# Entries provided
*** Block opens ***
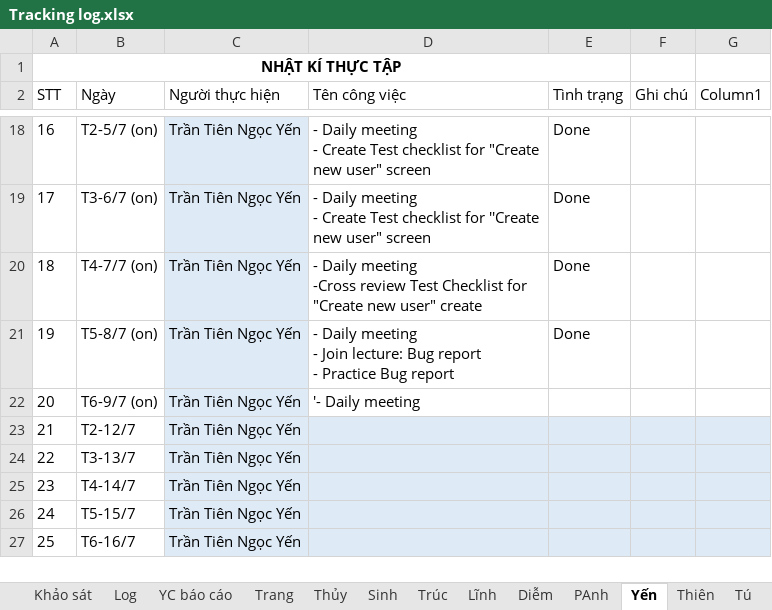
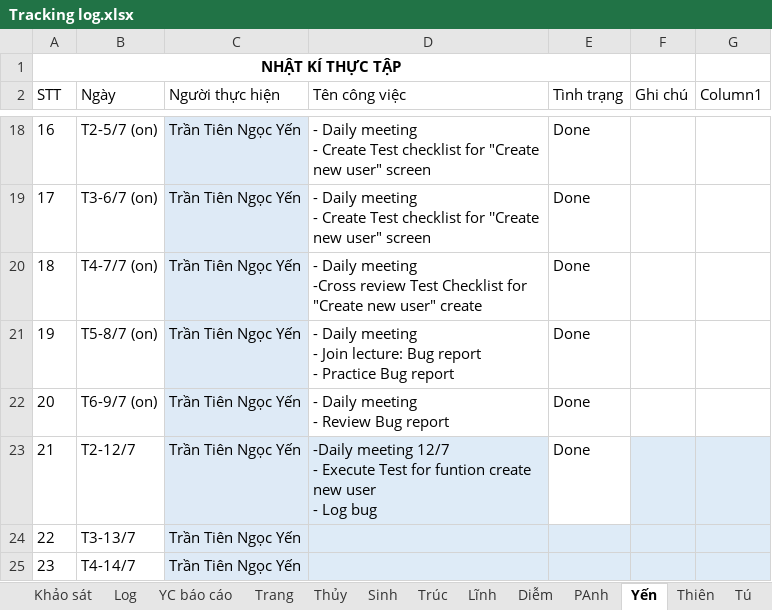
Before and after one commit to nhamct/TTNN44K, an Excel workbook: Tracking log.xlsx, sheet Yến, drawn as a sheet; only a part is shown, gaps mark what is left out; the shorter side is filled out with more unchanged rows; values as stored, in another font and other column widths than the file's, no borders; table styles not drawn; ↵ is a line break in a cell; the diff names each change by its address in the sheet, - before the commit and + after, or states it on an @@ line.

Commit message:
Update Tracking log.xlsx

```diff
--- a/Tracking log.xlsx (sheet Yến)
+++ b/Tracking log.xlsx (sheet Yến)
-D22 (Tên công việc): '- Daily meeting
+D22 (Tên công việc): - Daily meeting ↵ - Review Bug report
-E22:E23 (Tình trạng): (empty)
+E22:E23 (Tình trạng): Done
-D23 (Tên công việc): (empty)
+D23 (Tên công việc): -Daily meeting 12/7 ↵ - Execute Test for funtion create new user ↵ - Log bug
-E23 fill: #DEEBF7
+E23 fill: none
```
*** Block closes ***
# Your instructions
Could you write out, exactly, each line of the data above from the one containing "Update Tracking log.xlsx" through the last, including both?

# Your response
Update Tracking log.xlsx

```diff
--- a/Tracking log.xlsx (sheet Yến)
+++ b/Tracking log.xlsx (sheet Yến)
-D22 (Tên công việc): '- Daily meeting
+D22 (Tên công việc): - Daily meeting ↵ - Review Bug report
-E22:E23 (Tình trạng): (empty)
+E22:E23 (Tình trạng): Done
-D23 (Tên công việc): (empty)
+D23 (Tên công việc): -Daily meeting 12/7 ↵ - Execute Test for funtion create new user ↵ - Log bug
-E23 fill: #DEEBF7
+E23 fill: none
```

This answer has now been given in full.